What needs to be done: What follows is a set of entries. Repeat them exactly, but not their pictures.

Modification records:
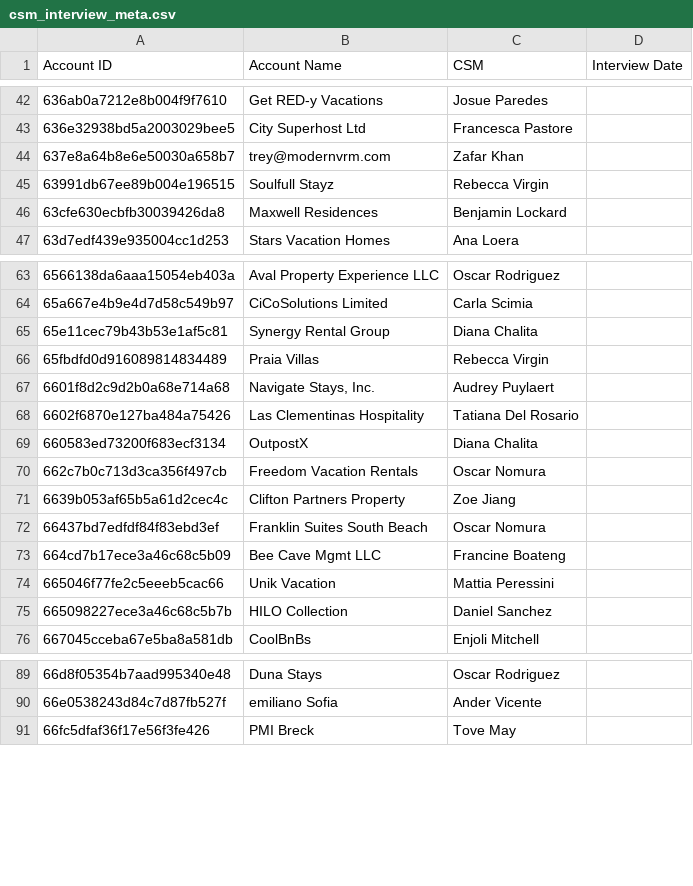
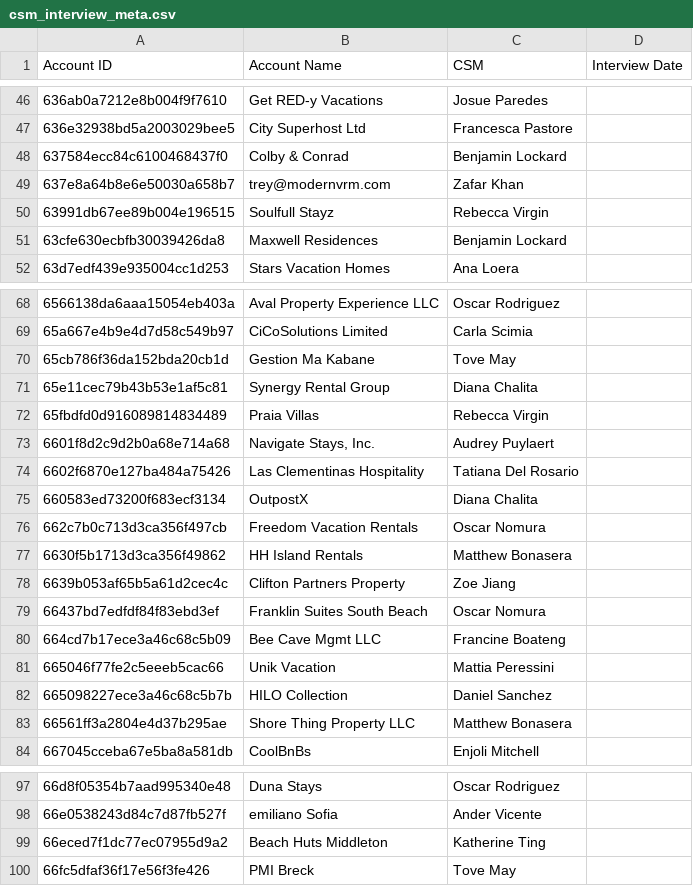
Before and after one commit to maiagordon-commits/PRD-Cross-Project, a CSV file: scripts/csm_interview_meta.csv, drawn as a sheet; only a part is shown, gaps mark what is left out; the diff covers the shown part only; the diff names each change by its address in the sheet, - before the commit and + after, or states it on an @@ line.

```diff
--- a/scripts/csm_interview_meta.csv
+++ b/scripts/csm_interview_meta.csv
+row 48: 637584ecc84c6100468437f0 | Colby & Conrad | Benjamin Lockard
+row 70: 65cb786f36da152bda20cb1d | Gestion Ma Kabane | Tove May
+row 77: 6630f5b1713d3ca356f49862 | HH Island Rentals | Matthew Bonasera
+row 83: 66561ff3a2804e4d37b295ae | Shore Thing Property LLC | Matthew Bonasera
+row 99: 66eced7f1dc77ec07955d9a2 | Beach Huts Middleton | Katherine Ting
```
Also changed, not shown: 14 added rows elsewhere in this file, 4 other files.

Written answer:
Before and after one commit to maiagordon-commits/PRD-Cross-Project, a CSV file: scripts/csm_interview_meta.csv, drawn as a sheet; only a part is shown, gaps mark what is left out; the diff covers the shown part only; the diff names each change by its address in the sheet, - before the commit and + after, or states it on an @@ line.

```diff
--- a/scripts/csm_interview_meta.csv
+++ b/scripts/csm_interview_meta.csv
+row 48: 637584ecc84c6100468437f0 | Colby & Conrad | Benjamin Lockard
+row 70: 65cb786f36da152bda20cb1d | Gestion Ma Kabane | Tove May
+row 77: 6630f5b1713d3ca356f49862 | HH Island Rentals | Matthew Bonasera
+row 83: 66561ff3a2804e4d37b295ae | Shore Thing Property LLC | Matthew Bonasera
+row 99: 66eced7f1dc77ec07955d9a2 | Beach Huts Middleton | Katherine Ting
```
Also changed, not shown: 14 added rows elsewhere in this file, 4 other files.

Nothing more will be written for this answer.